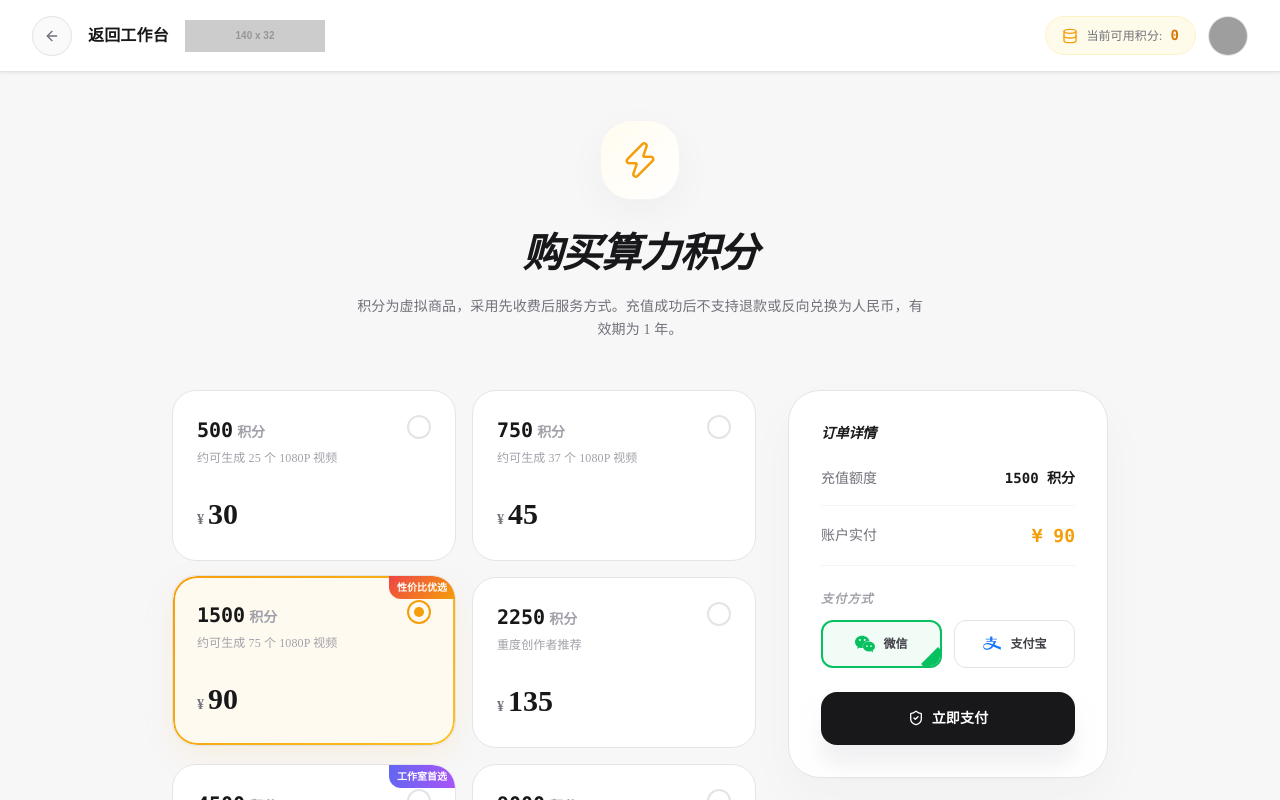
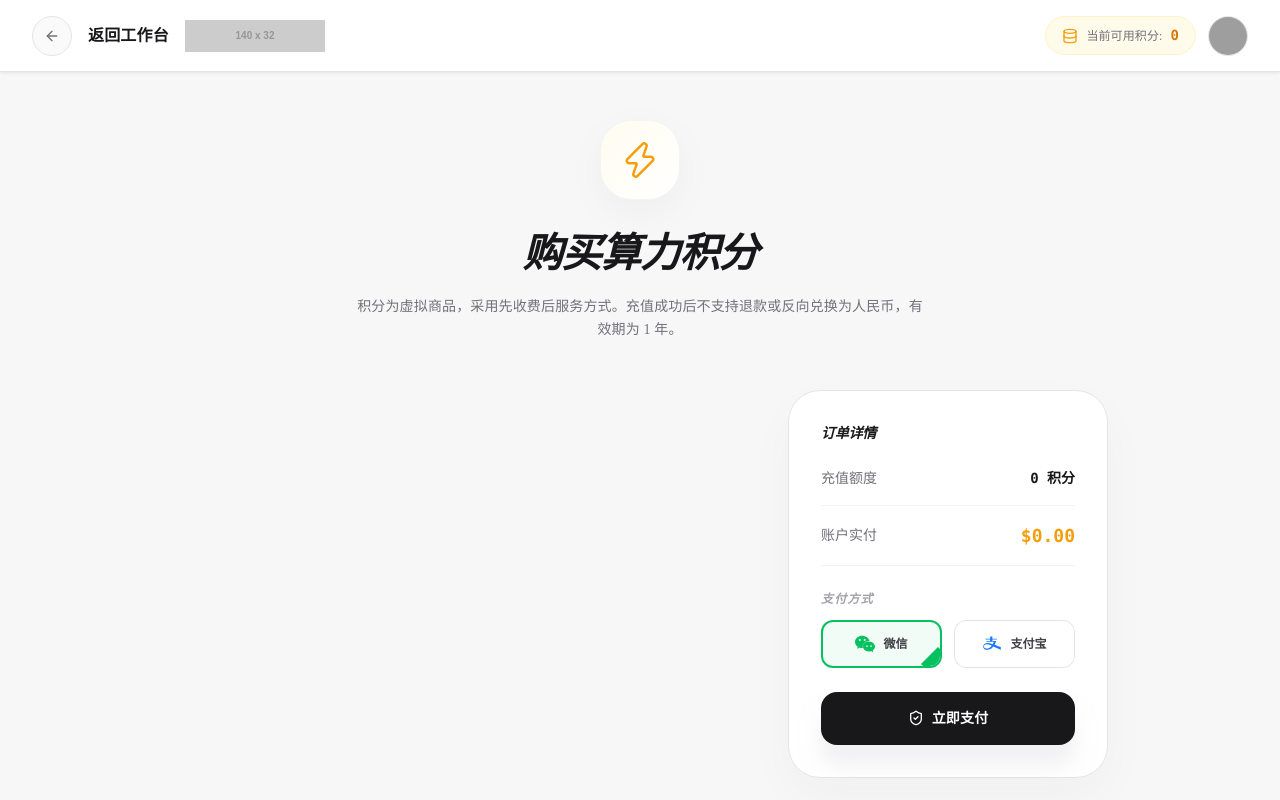
Before and after one commit to Yicheng-2001/guola-ui, a Vue app: page /buy-points in a window 1280 px wide. Built offline with nearby package versions, Linux system fonts and the light colour scheme; grey boxes are pictures that could not be loaded; a web font is replaced by a local one.

Commit message:
积分界面重构

```diff
--- a/src/api/services.js
+++ b/src/api/services.js
@@ -138,25 +138,38 @@ async function sha256Hex(value) {
   return sha256HexFallback(text);
 }
 
-export function sendSms(email) {
+export function sendSms(email, isRegister) {
   return request({
     url: "/v1/auth/send/email",
     headers: {
       isToken: false,
     },
     method: "post",
-    data: { email },
+    data: {
+      email,
+      is_register: Boolean(isRegister),
+    },
   });
 }
 
-export function registerByEmail(data) {
+export async function registerByEmail(data) {
+  const email = String(data?.email || "").trim();
+  const code = String(data?.code || "").trim();
+  const plainPassword = String(data?.password || "");
+  const password = await sha256Hex(plainPassword);
+
   return request({
     url: "/v1/auth/register/email",
     headers: {
       isToken: false,
     },
     method: "post",
-    data,
+    data: {
+      code,
+      email,
+      password,
+      phone: "",
+    },
   });
 }
 
@@ -189,6 +202,16 @@ export function getCurrentUserProfile() {
 export function getCreditBalance() {
   return request({
     url: "/v1/credit/balance",
+    method: "get",
+    headers: {
+      noError: true,
+    },
+  });
+}
+
+export function getCreditPackages() {
+  return request({
+    url: "/v1/credit/packages",
     method: "get",
     headers: {
       noError: true,
--- a/src/components/workbench/WorkbenchSidebar.vue
+++ b/src/components/workbench/WorkbenchSidebar.vue
@@ -64,12 +64,12 @@
 
                 <!-- 个人中心菜单 (默认隐藏) -->
                 <div id="userDropdown" class="hidden absolute bottom-14 right-0 md:left-14 md:bottom-0 md:right-auto w-48 bg-white rounded-2xl shadow-[0_8px_30px_rgb(0,0,0,0.08)] border border-zinc-100 p-2 py-3 z-50 animate-in-slide-up">
-                    <div class="px-3 pb-3 mb-2 border-b border-zinc-100 flex justify-between items-center">
-                        <div>
-                            <p class="text-sm font-bold text-zinc-900">{{ userDisplayName }}</p>
+                    <div class="px-3 pb-3 mb-2 border-b border-zinc-100 flex items-center justify-between gap-2">
+                        <div class="min-w-0 flex-1">
+                            <p class="text-sm font-bold text-zinc-900 truncate">{{ userDisplayName }}</p>
                             <p class="text-xs text-zinc-500 mt-0.5" data-i18n="user_role">普通用户</p>
                         </div>
-                        <div class="text-xs font-bold text-amber-500 bg-amber-50 px-2 py-1 rounded-md">
+                        <div class="shrink-0 whitespace-nowrap text-xs font-bold text-amber-500 bg-amber-50 px-2 py-1 rounded-md">
                             {{ balanceDisplay }} <span data-i18n="points">积分</span>
                         </div>
                     </div>
--- a/src/views/BuyPoints.vue
+++ b/src/views/BuyPoints.vue
@@ -43,19 +43,19 @@
           <div class="plans-grid">
             <div
               v-for="(plan, index) in plans"
-              :key="plan.points"
+              :key="plan.id || `${plan.points}-${index}`"
               class="pricing-card"
               :class="{ selected: index === selectedPlanIndex }"
               @click="selectPlan(index)"
             >
-              <div v-if="plan.badgeKey" :class="plan.badgeClass">{{ t(plan.badgeKey) }}</div>
+              <div v-if="plan.badgeText" :class="plan.badgeClass">{{ plan.badgeText }}</div>
 
               <div class="card-top">
                 <div>
                   <h3 class="card-title">
                     {{ plan.points }} <span class="card-unit">{{ t('points') }}</span>
                   </h3>
-                  <p class="card-copy">{{ t(plan.descKey) }}</p>
+                  <p class="card-copy">{{ plan.description }}</p>
                 </div>
                 <div class="check-circle">
                   <div class="check-dot"></div>
@@ -63,7 +63,7 @@
               </div>
 
               <div class="card-price-row">
-                <span class="card-currency">¥</span>
+                <span class="card-currency">$</span>
                 <span class="card-price">{{ plan.price }}</span>
               </div>
             </div>
@@ -145,45 +145,35 @@
 <script setup>
 import { computed, onMounted, ref } from "vue";
 import { useI18n } from "vue-i18n";
-import { getCreditBalance, getLoginToken } from "../api/services";
+import { getCreditBalance, getCreditPackages, getLoginToken } from "../api/services";
 
 const { t } = useI18n();
 
-const plans = [
-  { points: 500, price: 30, descKey: "buy_points_plan_desc_500" },
-  { points: 750, price: 45, descKey: "buy_points_plan_desc_750" },
-  {
-    points: 1500,
-    price: 90,
-    descKey: "buy_points_plan_desc_1500",
-    badgeKey: "buy_points_badge_recommended",
-    badgeClass: "recommend-badge"
-  },
-  { points: 2250, price: 135, descKey: "buy_points_plan_desc_2250" },
-  {
-    points: 4500,
-    price: 250,
-    descKey: "buy_points_plan_desc_4500",
-    badgeKey: "buy_points_badge_workshop",
-    badgeClass: "recommend-badge-workshop"
-  },
-  { points: 9000, price: 500, descKey: "buy_points_plan_desc_9000" }
-];
+const plans = ref([]);
 
-const selectedPlanIndex = ref(2);
+const selectedPlanIndex = ref(0);
 const selectedPayMethod = ref("wechat");
 const availablePoints = ref(0);
 
-const selectedPlan = computed(() => plans[selectedPlanIndex.value] || plans[0]);
+const selectedPlan = computed(() => {
+  const current = plans.value[selectedPlanIndex.value];
+  if (current) return current;
+  return {
+    id: "",
+    points: 0,
+    price: "0.00",
+    description: "",
+    badgeText: "",
+    badgeClass: ""
+  };
+});
 const availablePointsDisplay = computed(() => formatBalanceDisplay(availablePoints.value));
 
 const summaryPointsText = computed(() =>
   t("buy_points_amount_format", { points: selectedPlan.value.points })
 );
 
-const summaryPriceText = computed(() =>
-  t("buy_price_format", { price: selectedPlan.value.price })
-);
+const summaryPriceText = computed(() => `$${formatPriceDisplay(selectedPlan.value.price)}`);
 
 function selectPlan(index) {
   selectedPlanIndex.value = index;
@@ -191,6 +181,57 @@ function selectPlan(index) {
 
 function setPayMethod(method) {
   selectedPayMethod.value = method;
+}
+
+function getBadgeText(value) {
+  const badge = String(value || "").trim();
+  if (!badge) return "";
+  if (badge === "ValuePick") return "性价比优选";
+  if (badge === "StudioPick") return "工作室首选";
+  return badge;
+}
+
+function getBadgeClass(value) {
+  const badge = String(value || "").trim();
+  if (!badge) return "";
+  if (badge === "ValuePick") return "recommend-badge";
+  if (badge === "StudioPick") return "recommend-badge-workshop";
+  return "recommend-badge";
+}
+
+function formatPriceDisplay(value) {
+  const num = Number(value);
+  if (Number.isFinite(num) && num >= 0) return num.toFixed(2);
+  const text = String(value || "").trim();
+  if (!text) return "0.00";
+  return text;
+}
+
+function extractCreditPackageItems(payload = {}) {
+  const candidates = [payload?.data, payload?.data?.data, payload];
+  for (const items of candidates) {
+    if (Array.isArray(items)) return items;
+  }
+  return [];
+}
+
+function normalizeCreditPackage(item = {}, index = 0) {
+  const credits = Number(item.credits);
+  const points = Number.isFinite(credits) && credits >= 0 ? credits : 0;
+  const price = formatPriceDisplay(item.price);
+  const description = String(item.description || "").trim();
+  const badgeRaw = String(item.badge || "").trim();
+  const sortOrder = Number(item.sort_order);
+
+  return {
+    id: String(item.id || `credit-package-${index}`),
+    points,
+    price,
+    description: description || "-",
+    badgeText: getBadgeText(badgeRaw),
+    badgeClass: getBadgeClass(badgeRaw),
+    sortOrder: Number.isFinite(sortOrder) ? sortOrder : index + 1
+  };
 }
 
 function parseBalanceNumber(value) {
@@ -238,7 +279,38 @@ async function loadAvailablePoints() {
   }
 }
 
+async function loadCreditPackages() {
+  const token = getLoginToken();
+  if (!token) {
+    plans.value = [];
+    selectedPlanIndex.value = 0;
+    return;
+  }
+  try {
+    const result = await getCreditPackages();
+    const items = extractCreditPackageItems(result);
+    const normalized = items
+      .map((item = {}, index = 0) => normalizeCreditPackage(item, index))
+      .sort((a, b) => a.sortOrder - b.sortOrder);
+    plans.value = normalized;
+    if (!normalized.length) {
+      selectedPlanIndex.value = 0;
+      return;
+    }
+    if (selectedPlanIndex.value >= normalized.length) {
+      selectedPlanIndex.value = 0;
+      return;
+    }
+    const recommendedIndex = normalized.findIndex((item = {}) => item.badgeText === "性价比优选");
+    selectedPlanIndex.value = recommendedIndex >= 0 ? recommendedIndex : 0;
+  } catch (error) {
+    plans.value = [];
+    selectedPlanIndex.value = 0;
+  }
+}
+
 onMounted(() => {
+  loadCreditPackages();
   loadAvailablePoints();
   if (typeof lucide !== "undefined") {
     lucide.createIcons();
--- a/src/views/ForgotPassword.vue
+++ b/src/views/ForgotPassword.vue
@@ -223,7 +223,7 @@ async function startCountdown() {
   }
 
   try {
-    const result = await sendSms(email);
+    const result = await sendSms(email, false);
     if (!result) {
       showToast(t("code_send_failed"));
       return;
--- a/src/views/Register.vue
+++ b/src/views/Register.vue
@@ -114,7 +114,7 @@ import { computed, onMounted, onUnmounted, ref } from "vue";
 import { useRouter } from "vue-router";
 import { Globe, ChevronDown, Check } from "lucide-vue-next";
 import { useLanguage } from "../i18n";
-import { registerByEmail, sendSms } from "../api/services";
+import { loginByPassword, registerByEmail, sendSms, setLoginToken } from "../api/services";
 
 const { currentLang, setLanguage, getLanguageLabel, t } = useLanguage();
 const router = useRouter();
@@ -212,6 +212,30 @@ function isValidPassword(value) {
   return /^(?=.*[A-Za-z])(?=.*\d).{8,}$/.test(value);
 }
 
+function extractMessage(payload) {
+  return (
+    payload?.message ||
+    payload?.msg ||
+    payload?.data?.message ||
+    payload?.data?.msg ||
+    payload?.response?.data?.message ||
+    payload?.response?.data?.msg ||
+    payload?.response?.data?.data?.message ||
+    payload?.response?.data?.data?.msg ||
+    payload?.error?.message ||
+    ""
+  );
+}
+
+function extractToken(payload) {
+  const accessToken = payload?.access_token ?? payload?.data?.access_token;
+  if (typeof accessToken === "string") return accessToken.trim();
+  if (accessToken && typeof accessToken === "object") {
+    return String(accessToken.token || accessToken.access_token || "").trim();
+  }
+  return String(payload?.token || payload?.data?.token || "").trim();
+}
+
 async function startCountdown() {
   if (countdown.value > 0) return;
   const email = phone.value.trim();
@@ -225,7 +249,7 @@ async function startCountdown() {
   }
 
   try {
-    const result = await sendSms(email);
+    const result = await sendSms(email, true);
     if (result) {
       hasSentCode.value = true;
       showToast(t("code_sent"));
@@ -291,17 +315,26 @@ async function handleRegister() {
       password: pwd,
       confirm_password: confirmPwd,
     });
-    const message = result?.message || result?.msg || registerSuccessText.value;
-    showToast(String(message));
-    setTimeout(() => {
-      router.push("/login");
-    }, 800);
+    let token = extractToken(result);
+    if (!token) {
+      const loginResult = await loginByPassword({
+        login_type: "password",
+        username: email,
+        password: pwd,
+      });
+      token = extractToken(loginResult);
+    }
+
+    if (!token) {
+      showToast(String(extractMessage(result) || t("network_error")));
+      return;
+    }
+
+    setLoginToken(token);
+    showToast(String(extractMessage(result) || registerSuccessText.value));
+    router.push("/");
   } catch (error) {
-    const message =
-      error?.response?.data?.message ||
-      error?.response?.data?.msg ||
-      error?.message ||
-      t("network_error");
+    const message = extractMessage(error) || t("network_error");
     showToast(String(message));
   } finally {
     registering.value = false;
```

——————————

### Instructions for the task
Show all lines from the entries that hold "BuyPoints".

### Answer to this exercise
--- a/src/views/BuyPoints.vue
+++ b/src/views/BuyPoints.vue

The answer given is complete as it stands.